Why Equity Crowdfunding Is Good News For Women
Forbes | By Shereen Shermak | December 4, 2013
The CEO of Launch Angels on why crowdfunding means both more investment in female-led businesses and more female angels.
Equity crowdfunding is in its early stages, but even at this point you can glimpse the potential. And that potential includes promise for both women angels and women-led companies.
The Equity Crowdfunding Explosion
First, a definition. Equity crowdfunding is investing in early-stage companies through web platforms, typically receiving stock for your money. At this point, only accredited investors (high incomes or high net worth) can participate. However, regulations are still being defined that may loosen that restriction.
Even under current restrictions, equity crowdfunding is rapidly growing. There are about 350 platforms in the US, with close to the same number around the rest of the world. According to GoGetFunding, among all the types of crowdfunding (including donation and loans), the equity crowdfunding segment grew the most from 2011-12—by an impressive 114%. And some projections show that $3-4 billion will be raised through equity crowdfunding in 2013. Just as tellingly, even as equity crowdfunding blossoms, venture firm investments are down.
Equity crowdfunding is more than just a new way of raising money. It’s filling a hole in funding. You may have noticed ‘the gap’ in financing between friends and family investments and venture capitalists. Angels (wealthy individuals who invest their own money in startups) are in the same “neighborhood” of contribution as friends and family. But they are not generally accessible, with 70% of their deals done locally (Halo Report, Angel Resource Institute.).
Women-Led Companies and Women Angels on the Rise

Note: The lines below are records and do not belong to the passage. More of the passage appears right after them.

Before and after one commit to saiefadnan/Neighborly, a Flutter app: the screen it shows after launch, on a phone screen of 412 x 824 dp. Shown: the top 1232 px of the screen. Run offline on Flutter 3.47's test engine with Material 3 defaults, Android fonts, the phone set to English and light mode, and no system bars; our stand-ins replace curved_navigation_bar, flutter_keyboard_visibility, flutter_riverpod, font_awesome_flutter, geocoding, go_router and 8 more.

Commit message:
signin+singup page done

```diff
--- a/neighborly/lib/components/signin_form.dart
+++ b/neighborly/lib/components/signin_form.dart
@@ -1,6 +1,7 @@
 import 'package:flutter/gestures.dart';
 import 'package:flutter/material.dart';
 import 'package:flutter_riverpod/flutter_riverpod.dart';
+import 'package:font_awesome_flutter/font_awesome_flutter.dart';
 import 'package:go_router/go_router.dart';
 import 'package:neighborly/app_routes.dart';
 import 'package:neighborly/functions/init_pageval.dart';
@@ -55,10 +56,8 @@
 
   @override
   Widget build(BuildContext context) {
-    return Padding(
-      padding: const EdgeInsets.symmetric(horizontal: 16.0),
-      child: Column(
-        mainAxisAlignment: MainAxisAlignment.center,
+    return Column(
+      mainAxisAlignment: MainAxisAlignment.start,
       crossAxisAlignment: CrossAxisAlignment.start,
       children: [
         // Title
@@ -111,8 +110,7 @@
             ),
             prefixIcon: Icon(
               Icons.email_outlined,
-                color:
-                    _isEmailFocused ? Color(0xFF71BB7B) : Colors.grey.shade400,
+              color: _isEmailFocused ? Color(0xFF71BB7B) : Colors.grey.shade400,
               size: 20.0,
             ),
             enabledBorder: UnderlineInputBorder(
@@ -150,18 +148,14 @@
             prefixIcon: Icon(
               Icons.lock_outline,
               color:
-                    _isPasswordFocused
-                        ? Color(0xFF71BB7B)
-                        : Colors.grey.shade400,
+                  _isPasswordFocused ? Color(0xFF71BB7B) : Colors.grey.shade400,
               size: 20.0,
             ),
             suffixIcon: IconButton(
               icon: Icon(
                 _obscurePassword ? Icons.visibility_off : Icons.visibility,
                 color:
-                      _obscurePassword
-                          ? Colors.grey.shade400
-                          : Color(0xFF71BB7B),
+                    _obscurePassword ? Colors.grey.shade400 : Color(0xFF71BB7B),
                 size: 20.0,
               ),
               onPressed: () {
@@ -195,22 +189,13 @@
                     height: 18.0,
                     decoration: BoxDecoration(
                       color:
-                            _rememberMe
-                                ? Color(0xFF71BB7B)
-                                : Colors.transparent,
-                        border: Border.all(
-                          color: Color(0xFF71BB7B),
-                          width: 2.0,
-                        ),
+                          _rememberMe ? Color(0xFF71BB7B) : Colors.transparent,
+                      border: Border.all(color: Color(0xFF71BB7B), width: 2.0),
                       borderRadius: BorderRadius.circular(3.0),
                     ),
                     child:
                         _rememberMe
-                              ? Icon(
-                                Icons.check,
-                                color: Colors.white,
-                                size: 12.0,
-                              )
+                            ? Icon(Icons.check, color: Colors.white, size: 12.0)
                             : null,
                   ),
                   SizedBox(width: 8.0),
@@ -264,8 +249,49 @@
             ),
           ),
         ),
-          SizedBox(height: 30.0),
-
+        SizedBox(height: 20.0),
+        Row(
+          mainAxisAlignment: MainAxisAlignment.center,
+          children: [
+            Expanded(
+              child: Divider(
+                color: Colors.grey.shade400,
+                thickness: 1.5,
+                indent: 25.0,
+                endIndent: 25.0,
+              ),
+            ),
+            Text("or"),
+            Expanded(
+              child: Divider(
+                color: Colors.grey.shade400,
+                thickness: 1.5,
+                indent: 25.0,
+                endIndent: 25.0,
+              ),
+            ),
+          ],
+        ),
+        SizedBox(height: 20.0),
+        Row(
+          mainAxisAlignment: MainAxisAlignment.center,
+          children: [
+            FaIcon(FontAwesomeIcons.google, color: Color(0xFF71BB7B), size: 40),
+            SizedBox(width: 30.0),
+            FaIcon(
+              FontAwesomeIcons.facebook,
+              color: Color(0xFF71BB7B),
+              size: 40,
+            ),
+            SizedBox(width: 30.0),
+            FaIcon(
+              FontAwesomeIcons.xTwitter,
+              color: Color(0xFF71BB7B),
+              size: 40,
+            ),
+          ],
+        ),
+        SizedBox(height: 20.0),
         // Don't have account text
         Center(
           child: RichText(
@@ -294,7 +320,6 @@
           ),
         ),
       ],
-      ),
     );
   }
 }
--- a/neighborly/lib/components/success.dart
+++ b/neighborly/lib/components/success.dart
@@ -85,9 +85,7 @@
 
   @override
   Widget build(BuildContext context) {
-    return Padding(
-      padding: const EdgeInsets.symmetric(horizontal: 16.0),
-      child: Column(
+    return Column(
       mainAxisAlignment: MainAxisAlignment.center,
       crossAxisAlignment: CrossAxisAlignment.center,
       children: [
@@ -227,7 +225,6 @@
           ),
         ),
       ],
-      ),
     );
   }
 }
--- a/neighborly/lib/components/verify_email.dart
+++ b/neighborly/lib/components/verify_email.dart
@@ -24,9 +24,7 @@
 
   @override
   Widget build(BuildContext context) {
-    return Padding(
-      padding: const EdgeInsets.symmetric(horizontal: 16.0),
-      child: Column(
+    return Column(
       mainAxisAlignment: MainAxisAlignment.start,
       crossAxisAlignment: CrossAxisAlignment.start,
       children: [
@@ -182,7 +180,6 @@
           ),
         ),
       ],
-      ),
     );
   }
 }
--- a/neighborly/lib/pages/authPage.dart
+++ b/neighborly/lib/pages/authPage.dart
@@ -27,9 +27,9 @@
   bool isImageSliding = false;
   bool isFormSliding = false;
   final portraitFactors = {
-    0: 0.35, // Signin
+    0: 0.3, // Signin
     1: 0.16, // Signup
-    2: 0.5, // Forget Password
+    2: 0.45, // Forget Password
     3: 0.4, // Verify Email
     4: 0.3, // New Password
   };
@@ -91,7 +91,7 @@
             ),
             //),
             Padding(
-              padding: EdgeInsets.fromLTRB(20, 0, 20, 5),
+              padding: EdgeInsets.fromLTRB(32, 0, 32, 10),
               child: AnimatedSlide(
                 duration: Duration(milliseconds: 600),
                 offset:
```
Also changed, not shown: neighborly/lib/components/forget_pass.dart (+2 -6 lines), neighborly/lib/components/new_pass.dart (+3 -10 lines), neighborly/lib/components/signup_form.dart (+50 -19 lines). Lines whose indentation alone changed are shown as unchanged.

Equity crowdfunding is democratizing funding in more ways than one, including opening doors for women. Some crowdfunding sites boast great statistics on women-led investing. At Indiegogo, 42% of successful campaigns were female-led. A majority of offerings on CircleUp are women-led deals. Women have also been serial backers more than men.
Equity crowdfunding might be impacting angel investing as well. According to the Center for Venture Research, between 2011 and 2012 alone, the number of women angels increased by 80%: from 12% of investors to 22%. Part of this is likely attributable to the ability to identify deals online through crowdfunding sites.
On the Side of the Angels
I often hear women automatically dismiss themselves as potential angels. The reasons most commonly given:
- I don’t have the wealth to angel invest.
- I don’t have the time to angel invest.
- I don’t have the network to find the ‘good’ deals.
The National Crowdfunding Association of Canada (NCFA Canada) is a cross-Canada crowdfunding hub providing education, advocacy and networking opportunities in the rapidly evolving crowdfunding industry. NCFA Canada is a community-based, membership-driven entity that was formed at the grass roots level to fill a national need in the market place. Join our growing network of industry stakeholders, fundraisers and investors. Increase your organization’s profile and gain access to a dynamic group of industry front runners. Learn more eBrochure | Prezi or contact us at firstname.lastname@example.org.